Bonamia ostreae has a wide geographic distribution taking in sectors of both the east and west coasts of the USA, continental Europe and many parts of the English and Irish coastlines. Bonamia ostrea was first isolated in Ireland in 1987 and since then it has been isolated in a number of oyster beds around the coast. Currently, six Irish bays have been identified as being positive for Bonamia ostrea.
The only known method of natural disease transmission is oyster to oyster via the introduction of infected oysters to a previously uninfected area. It is possible to transmit Bonamiosis experimentally in the laboratory by co-habitation and also by the inoculation of the purified parasite (Culloty et al, 1990). There is currently no known treatment. In order to prevent infected stocks being mixed with healthy stock, movement of shellfish species susceptible to Bonamia from affected bays to areas that are free from the parasite is prohibited. All movements of shellfish within Ireland are strictly controlled by the Department of Communications, Energy and Natural Resources.
The Marine Institute will be working with the relevant authorities in Northern Ireland to carry out an epidemiological study to ascertain how the disease may have entered Lough Foyle.
For further info. contact: Dr. John Joyce – Communications Manager – 087 2250871
- There are 47 known wild beds of native oysters around the coast of Ireland although not all of them are commercially exploited.
- Bonamia gives very few warning signs. Often the disease has run its course before it is detected.

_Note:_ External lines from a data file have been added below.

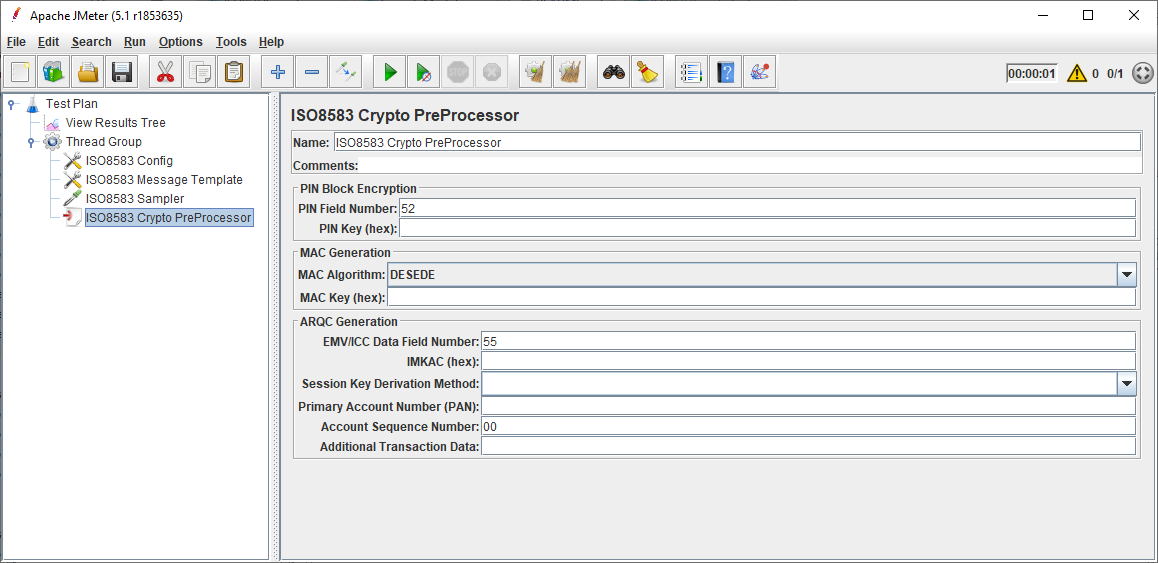
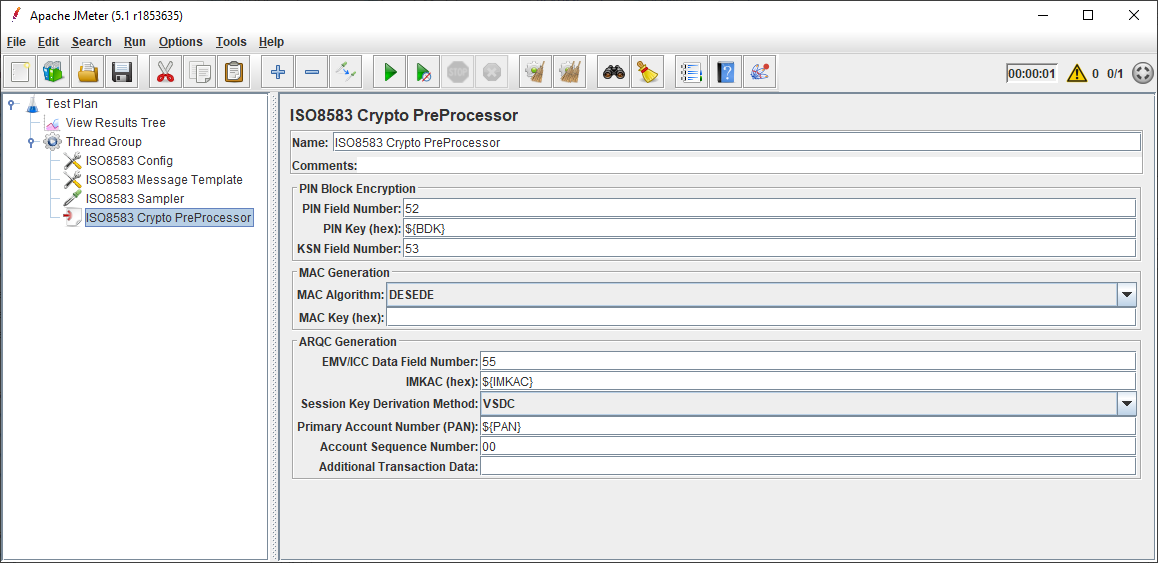
Add DUKPT PIN encryption

Changed region(s): [[0.0, 0.0, 1.0, 1.0]]

diff --git a/src/main/java/nz/co/breakpoint/jmeter/iso8583/ISO8583Crypto.java b/src/main/java/nz/co/breakpoint/jmeter/iso8583/ISO8583Crypto.java
@@ -33,6 +33,7 @@ public class ISO8583Crypto extends AbstractTestElement
         MACKEY = "macKey",
         PINFIELD = "pinField",
         PINKEY = "pinKey",
+        KSNFIELD = "ksnField",
         ICCFIELD = "iccField",
         IMKAC = "imkac",
         SKDM = "skdm",
@@ -114,7 +115,7 @@ public class ISO8583Crypto extends AbstractTestElement
     }
 
     protected void encryptPINBlock(ISO8583Sampler sampler) {
-        final String pinKeyHex = getPinKey(), pinField = getPinField();
+        final String pinKeyHex = getPinKey(), pinField = getPinField(), ksnField = getKsnField();
 
         if (pinField == null || pinField.isEmpty()) {
             log.debug("No PIN field defined, skipping PIN Block encryption");
@@ -141,11 +142,28 @@ public class ISO8583Crypto extends AbstractTestElement
             log.debug("No PIN Block defined, skipping PIN Block encryption");
             return;
         }
-        try {
-            sampler.addField(pinField, securityModule.encryptPINBlock(msg.getBytes(pinField), pinKey));
-        } catch (JCEHandlerException e) {
-            log.error("PIN Block encryption failed {}", e.toString(), e);
+        String encryptedPINBlock;
+        if (ksnField != null && !ksnField.isEmpty()) {
+            if (!msg.hasField(ksnField)) {
+                log.debug("No KSN defined, skipping PIN Block encryption");
+                return;
+            }
+            if (pinKeyHex.length() == 16) {
+                log.error("Incorrect BDK length '{}' (expecting 32 or 48 hex digits)", pinKeyHex);
+                return;
+            }
+            log.debug("KSN found, doing DUKPT encryption");
+            encryptedPINBlock = securityModule.encryptPINBlock(msg.getBytes(pinField), pinKeyHex, msg.getString(ksnField));
+        } else {
+            log.debug("No KSN defined, doing Zone PIN encryption");
+            try {
+                encryptedPINBlock = securityModule.encryptPINBlock(msg.getBytes(pinField), pinKey);
+            } catch (JCEHandlerException e) {
+                log.error("PIN Block encryption failed {}", e.toString(), e);
+                return;
+            }
         }
+        sampler.addField(pinField, encryptedPINBlock);
     }
 
     protected void calculateARQC(ISO8583Sampler sampler) {
@@ -168,10 +186,11 @@ public class ISO8583Crypto extends AbstractTestElement
             log.error("Incorrect IMKAC length '{}' (expecting 32 hex digits)", hexKey);
             return;
         }
+        final Map<String, String> emvData = new HashMap<>();
+        final String arqcFieldNo;
         try {
-            final Map<String, String> emvData = new HashMap<>();
             final ISOComponent emvField = msg.getComponent(fieldNo);
-            final String arqcFieldNo = String.format("%s.%d", fieldNo, emvField.getMaxField()+1);
+            arqcFieldNo = String.format("%s.%d", fieldNo, emvField.getMaxField()+1);
 
             for (Object c : emvField.getChildren().values()) {
                 if (c instanceof ISOTaggedField) {
@@ -184,30 +203,29 @@ public class ISO8583Crypto extends AbstractTestElement
                     log.debug("Ignoring non-tagged field {}", c);
                 }
             }
-            final String[] arqcInputTags = JMeterUtils.getPropDefault(ARQC_INPUT_TAGS,
-                "9F02,9F03,9F1A,95,5F2A,9A,9C,9F37,82,9F36,9F10"
-            ).split(TAG_SEPARATOR_REGEX);
-
-            final StringBuffer transactionData = new StringBuffer();
-            for (String tag : arqcInputTags) {
-                transactionData.append(emvData.getOrDefault(tag, ""));
-            }
-            transactionData.append(getTxnData()); // additional transaction data (as hex string)
-            log.debug("ARQC input bytes '{}'", transactionData);
-
-            final String arqc = securityModule.calculateARQC(MKDMethod.OPTION_A,
-                SKDMethod.valueOf(getSkdm()), hexKey,
-                emvData.getOrDefault(APPLICATION_PRIMARY_ACCOUNT_NUMBER_0x5A.getTagNumberHex(), getPan()),
-                emvData.getOrDefault(APPLICATION_PRIMARY_ACCOUNT_NUMBER_SEQUENCE_NUMBER_0x5F34.getTagNumberHex(), getPsn()),
-                emvData.getOrDefault(APPLICATION_TRANSACTION_COUNTER_0x9F36.getTagNumberHex(), ""),
-                emvData.getOrDefault(UNPREDICTABLE_NUMBER_0x9F37.getTagNumberHex(), ""),
-                transactionData.toString());
-
-            sampler.addField(arqcFieldNo, arqc, APPLICATION_CRYPTOGRAM_0x9F26.getTagNumberHex());
         } catch (ISOException e) {
-            log.error("ARQC calculation failed {}", e.toString(), e);
+            log.error("ARQC input extraction failed {}", e.toString(), e);
             return;
         }
+        final String[] arqcInputTags = JMeterUtils.getPropDefault(ARQC_INPUT_TAGS,
+            "9F02,9F03,9F1A,95,5F2A,9A,9C,9F37,82,9F36,9F10"
+        ).split(TAG_SEPARATOR_REGEX);
+
+        final StringBuffer transactionData = new StringBuffer();
+        for (String tag : arqcInputTags) {
+            transactionData.append(emvData.getOrDefault(tag, ""));
+        }
+        transactionData.append(getTxnData()); // additional transaction data (as hex string)
+
+        final String arqc = securityModule.calculateARQC(MKDMethod.OPTION_A,
+            SKDMethod.valueOf(getSkdm()), hexKey,
+            emvData.getOrDefault(APPLICATION_PRIMARY_ACCOUNT_NUMBER_0x5A.getTagNumberHex(), getPan()),
+            emvData.getOrDefault(APPLICATION_PRIMARY_ACCOUNT_NUMBER_SEQUENCE_NUMBER_0x5F34.getTagNumberHex(), getPsn()),
+            emvData.getOrDefault(APPLICATION_TRANSACTION_COUNTER_0x9F36.getTagNumberHex(), ""),
+            emvData.getOrDefault(UNPREDICTABLE_NUMBER_0x9F37.getTagNumberHex(), ""),
+            transactionData.toString());
+
+        sampler.addField(arqcFieldNo, arqc, APPLICATION_CRYPTOGRAM_0x9F26.getTagNumberHex());
     }
 
     public String getMacAlgorithm() { return getPropertyAsString(MACALGORITHM); }
@@ -221,6 +239,9 @@ public class ISO8583Crypto extends AbstractTestElement
 
     public String getPinField() { return getPropertyAsString(PINFIELD); }
     public void setPinField(String pinField) { setProperty(PINFIELD, pinField); }
+
+    public String getKsnField() { return getPropertyAsString(KSNFIELD); }
+    public void setKsnField(String ksnField) { setProperty(KSNFIELD, ksnField); }
 
     public String getIccField() { return getPropertyAsString(ICCFIELD); }
     public void setIccField(String iccField) { setProperty(ICCFIELD, iccField); }

diff --git a/src/main/java/nz/co/breakpoint/jmeter/iso8583/SecurityModule.java b/src/main/java/nz/co/breakpoint/jmeter/iso8583/SecurityModule.java
@@ -4,6 +4,7 @@ import java.lang.reflect.Field;
 import java.lang.reflect.InvocationTargetException;
 import java.lang.reflect.Method;
 import java.security.Key;
+import org.apache.jmeter.util.JMeterUtils;
 import org.bouncycastle.jce.provider.BouncyCastleProvider;
 import org.jpos.core.Configuration;
 import org.jpos.core.ConfigurationException;
@@ -15,6 +16,7 @@ import org.jpos.security.jceadapter.JCEHandlerException;
 import org.jpos.security.jceadapter.JCESecurityModule;
 import org.slf4j.Logger;
 import org.slf4j.LoggerFactory;
+import static nz.co.breakpoint.jmeter.iso8583.ISO8583TestElement.KSN_DESCRIPTOR;
 
 /* Extension of jPOS class to use non-public methods (like calculateARQC).
  */
@@ -105,24 +107,42 @@ public class SecurityModule extends JCESecurityModule {
         return "";
     }
 
-    // TODO WIP, untested
-    // PIN encryption with DUKPT
-    // https://github.com/jpos/jPOS/blob/v2_1_3/jpos/src/main/java/org/jpos/security/jceadapter/JCESecurityModule.java#L2452
-    public String encryptPINBlock(String baseKeyID, String deviceID, String transactionCounter,
-            String clearBDK, String clearPINBlock, boolean tdes) {
-        KeySerialNumber ksn = new KeySerialNumber(baseKeyID, deviceID, transactionCounter);
+    protected KeySerialNumber parseKSN(String ksn) {
+        final String ksnDescriptor = JMeterUtils.getPropDefault(KSN_DESCRIPTOR, "6-5-5");
+
+        if (!ksnDescriptor.matches("[0-9]+-[0-9]+-[0-9]+")) {
+            log.error("Invalid KSN Descriptor '{}'", ksnDescriptor);
+            return null;
+        }
+        String[] digits = ksnDescriptor.split("-");
+        int deviceIdStart = Integer.parseInt(digits[0]);
+        int deviceIdEnd = deviceIdStart + Integer.parseInt(digits[1]);
+        int totalDigits = deviceIdEnd + Integer.parseInt(digits[2]);
+
+        final String baseKeyID = ksn.substring(0, deviceIdStart),
+            deviceID = ksn.substring(deviceIdStart, deviceIdEnd),
+            transactionCounter = ksn.substring(deviceIdEnd, totalDigits);
+
+        return new KeySerialNumber(baseKeyID, deviceID, transactionCounter);
+    }
+
+    public String encryptPINBlock(byte[] clearPINBlock, String clearBDK, String keySerialNumber) {
         try {
-            SecureDESKey bdk = formKEYfromClearComponents(LENGTH_DES3_2KEY, TYPE_BDK, clearBDK); // TODO what keyLength?
-            byte[] derivedKey = calculateDerivedKey(ksn, bdk, tdes, false);
-            byte[] translatedPINBlock = specialEncrypt(ISOUtil.hex2byte(clearPINBlock), derivedKey);
+            KeySerialNumber ksn = parseKSN(keySerialNumber);
+            SecureDESKey bdk = formKEYfromClearComponents(LENGTH_DES3_2KEY, TYPE_BDK, clearBDK);
+
+            // https://github.com/jpos/jPOS/blob/v2_1_3/jpos/src/main/java/org/jpos/security/jceadapter/JCESecurityModule.java#L2452-L2453
+            byte[] derivedKey = calculateDerivedKey(ksn, bdk, true, false);
+            log.debug("UDK={}", ISOUtil.byte2hex(derivedKey));
+
+            byte[] translatedPINBlock = specialEncrypt(clearPINBlock, derivedKey);
             return ISOUtil.byte2hex(translatedPINBlock);
         } catch (SMException e) {
-            log.error("DUKPT PIN-Block encryption failed {}", e.toString(), e);
+            log.error("DUKPT PIN Block encryption failed {}", e.toString(), e);
         }
         return "";
     }
 
-    // TODO WIP, untested
     public String calculateCVV(String accountNo, Key cvk, String expDate, String serviceCode) {
         try {
             Method m = getClass().getSuperclass().getDeclaredMethod("calculateCVD",

diff --git a/src/test/java/nz/co/breakpoint/jmeter/iso8583/ISO8583CryptoTest.java b/src/test/java/nz/co/breakpoint/jmeter/iso8583/ISO8583CryptoTest.java
@@ -1,13 +1,16 @@
 package nz.co.breakpoint.jmeter.iso8583;
 
+import javax.crypto.spec.SecretKeySpec;
+import java.security.Key;
 import org.apache.jmeter.util.JMeterUtils;
 import org.jpos.iso.ISOException;
 import org.jpos.iso.ISOMsg;
+import org.jpos.iso.ISOUtil;
 import org.junit.Before;
 import org.junit.Test;
+import static org.junit.Assert.*;
 import static nz.co.breakpoint.jmeter.iso8583.ISO8583Crypto.skdMethods;
 import static nz.co.breakpoint.jmeter.iso8583.ISO8583TestElement.ARQC_INPUT_TAGS;
-import static org.junit.Assert.*;
 
 public class ISO8583CryptoTest extends ISO8583TestBase {
 
@@ -146,9 +149,9 @@ public class ISO8583CryptoTest extends ISO8583TestBase {
     @Test
     public void shouldAppendAdditionalARQCInputTags() throws ISOException {
         sampler.setFields(asMessageFields(
-                new MessageField("55.1", "ABCD", "9f1e"),
-                new MessageField("55.2", "01", "9f36"),
-                new MessageField("55.3", "11223344", "9f37")
+            new MessageField("55.1", "ABCD", "9f1e"),
+            new MessageField("55.2", "01", "9f36"),
+            new MessageField("55.3", "11223344", "9f37")
         ));
         instance.setImkac(DEFAULT_3DES_KEY);
         instance.setSkdm(skdMethods[0]);
@@ -164,5 +167,33 @@ public class ISO8583CryptoTest extends ISO8583TestBase {
         assertTrue(msg.hasField("55.4"));
         assertTrue(msg.hasField("55.5"));
         assertNotEquals(msg.getString("55.4"), msg.getString("55.5"));
+    }
+
+    @Test
+    public void shouldDUKPTEncryptPINBlock() {
+        instance.setPinField(String.valueOf(instance.PIN_FIELD_NO));
+        instance.setPinKey(DEFAULT_3DES_KEY);
+        instance.setKsnField(String.valueOf(instance.KSN_FIELD_NO));
+        String clearPinBlock = "041277cccddddeee";
+
+        sampler.addField(String.valueOf(instance.PIN_FIELD_NO), clearPinBlock);
+        sampler.addField(String.valueOf(instance.KSN_FIELD_NO), "9876543210E00001");
+        instance.process();
+
+        ISOMsg msg = sampler.getRequest();
+        assertTrue(msg.hasField(instance.PIN_FIELD_NO));
+        String pinBlock = msg.getString(instance.PIN_FIELD_NO);
+        assertEquals(clearPinBlock.length(), pinBlock.length());
+        assertEquals("C0F224AD1647A8EB", pinBlock);
+    }
+
+    @Test
+    public void shouldCalculateCVV() {
+        String pan = "4444333322221111", exp = "9911";
+        Key cvk = new SecretKeySpec(ISOUtil.hex2byte(DEFAULT_3DES_KEY), "DESede");
+        assertEquals("662", instance.securityModule.calculateCVV(pan, cvk, exp, "101")); // CVV
+        assertEquals("114", instance.securityModule.calculateCVV(pan, cvk, exp, "000")); // CVV2
+        assertEquals("163", instance.securityModule.calculateCVV(pan, cvk, exp, "999")); // iCVV
+
     }
 }

diff --git a/src/main/java/nz/co/breakpoint/jmeter/iso8583/ISO8583TestElement.java b/src/main/java/nz/co/breakpoint/jmeter/iso8583/ISO8583TestElement.java
@@ -7,6 +7,7 @@ import org.apache.jmeter.testbeans.TestBean;
 public interface ISO8583TestElement extends TestBean {
     int RESPONSE_CODE_FIELD_NO = 39,
         PIN_FIELD_NO = 52,
+        KSN_FIELD_NO = 53,
         ICC_FIELD_NO = 55,
         MAC_FIELD_NO = 64;
 
@@ -16,7 +17,8 @@ public interface ISO8583TestElement extends TestBean {
         Q2_STARTUP_TIMEOUT = "jmeter.iso8583.q2StartupTimeout",
         INCOMING_CONNECTION_TIMEOUT = "jmeter.iso8583.incomingConnectionTimeout",
         ARQC_INPUT_TAGS = "jmeter.iso8583.arqcInputTags",
-        BINARY_FIELD_TAGS = "jmeter.iso8583.binaryFieldTags";
+        BINARY_FIELD_TAGS = "jmeter.iso8583.binaryFieldTags",
+        KSN_DESCRIPTOR = "jmeter.iso8583.ksnDescriptor";
 
     String TAG_SEPARATOR_REGEX = "[,;:. ]";
 }

diff --git a/src/main/java/nz/co/breakpoint/jmeter/iso8583/ISO8583CryptoBeanInfo.java b/src/main/java/nz/co/breakpoint/jmeter/iso8583/ISO8583CryptoBeanInfo.java
@@ -10,7 +10,7 @@ public class ISO8583CryptoBeanInfo extends ISO8583TestElementBeanInfo {
         PropertyDescriptor p;
 
         createPropertyGroup("PIN", new String[]{
-             PINFIELD, PINKEY,
+             PINFIELD, PINKEY, KSNFIELD,
         });
 
         p = property(PINFIELD);
@@ -20,6 +20,10 @@ public class ISO8583CryptoBeanInfo extends ISO8583TestElementBeanInfo {
         p = property(PINKEY);
         p.setValue(NOT_UNDEFINED, Boolean.TRUE);
         p.setValue(DEFAULT, "");
+
+        p = property(KSNFIELD);
+        p.setValue(NOT_UNDEFINED, Boolean.TRUE);
+        p.setValue(DEFAULT, String.valueOf(ISO8583TestElement.KSN_FIELD_NO));
 
         createPropertyGroup("MAC", new String[]{
              MACALGORITHM, MACKEY,

diff --git a/README.md b/README.md
@@ -212,9 +212,9 @@ This is necessary for some fields that can only be determined during runtime of 
 rather than being generated before the test, as they may depend on dynamic session keys or other, dynamic message fields.
 
 Currently supported are the following operations:
-- *PIN Block Encryption*: Encrypts a clear PIN Block given a session PIN key.
+- *PIN Block Encryption*: Encrypts a clear PIN Block given a zone PIN key (ZPK) or base derivation key (BDK).
 - *MAC Generation*: Calculates the MAC (Message Authentication Code), given a session MAC key.
-- *ARQC Generation*: Calculates the Authorization Request Cryptogram (ARQC), given the Issuer Master Key (IMKAC).
+- *ARQC Generation*: Calculates the Authorization Request Cryptogram (ARQC), given the ICC Master Key (IMKAC).
 
 All keys need to be provided as clear (unencrypted) hex digits.
 
@@ -226,13 +226,22 @@ As the MAC depends on the entire message content, its calculation is the last to
 #### PIN Block Encryption
 
 - *PIN Field Number* (usually 52): A clear PIN Block in this field will be replaced with the encrypted one.
-- *PIN Key (hex)*: Clear Triple-DES key (16, 32 or 48 hex digits), usually from a a key exchange.
+- *PIN Key (hex)*: Clear DES key to use as ZPK for zone PIN encryption (16, 32 or 48 hex digits), 
+or Triple-DES key to use as BDK for DUKPT (32 hex digits).
+- *KSN Field Number* (usually 53): Empty for zone PIN encryption. Otherwise, for DUKPT encryption, 
+the 16 hex digits in this field will be interpreted as the Key Serial Number (KSN).
+
+The KSN scheme can be configured by changing the JMeter property `jmeter.iso8583.ksnDescriptor`. 
+For example, its default `6-5-5` means `bbbbbbdddddccccc` will be partitioned into 
+BDK ID `bbbbbb`, Device ID `ddddd`, and Counter `ccccc`.
 
 #### MAC Generation
 
 - *MAC Algorithm*: Cipher algorithm name for EDE or CBC MAC calculation 
 (refer [BouncyCastle specification](https://www.bouncycastle.org/specifications.html))
 - *MAC Key (hex)*: Clear Triple-DES key (32 or 48 hex digits), usually from a key exchange.
+
+The MAC field will be the next multiple of 64 from teh last field in the message (e.g. 64, 128, 192).
 
 #### ARQC Generation
 
@@ -245,6 +254,7 @@ and the calculated ARQC value will be added as an additional subfield.
 - *Additional Transaction Data*: Hex digits entered here will be appended to the sequence of ARQC input bytes 
 extracted from the ICC Data field. Useful if non-standard tags are to be included in the calculation.
 
+Missing ARQC input tags will be ignored, i.e. no validation mandatory is performed that all mandatory tags are present.
 
 Installation
 ------------
@@ -293,13 +303,16 @@ The following properties control the plugin behaviour:
 - `jmeter.iso8583.channelReconnectDelay` (ms): 
    May be used to override the Q2 Channel Adaptor default of 10 seconds.
 - `jmeter.iso8583.arqcInputTags`:
-   Comma-separated list of hexadecimal EMV Tag numbers that will be included in the ARQC calculation.
+   Comma-separated list of hexadecimal EMV tag numbers that will be included in the ARQC calculation.
    This may be used to include additional (or exclude standard) tags
    (default: `9F02,9F03,9F1A,95,5F2A,9A,9C,9F37,82,9F36,9F10`).
 - `jmeter.iso8583.binaryFieldTags`:
-   Comma-separated list of hexadecimal Tag numbers that will be interpreted as binary fields
+   Comma-separated list of hexadecimal tag numbers that will be interpreted as binary fields
    (default: none).
-
+- `jmeter.iso8583.ksnDescriptor`:
+   Defines the [Key Serial Number Scheme](https://en.wikipedia.org/wiki/Derived_unique_key_per_transaction#Practical_Matters_(KSN_scheme)),
+   i.e. the length (in hex digits) of the KSN parts - BDK ID (or KSI), Device ID (or TRSM ID), transaction counter
+   (default: "6-5-5").
 
 Limitations
 -----------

- The disease is detected by microscopy/histological analysis. Sampling and testing for the Bonamia Ostrea is carried out, as outlined in Commission Decision 94/306/EC. At least 30 O.edulis or flat oysters are sampled by the Marine Institute from each growing area in Ireland twice per year, first in spring and again in autumn.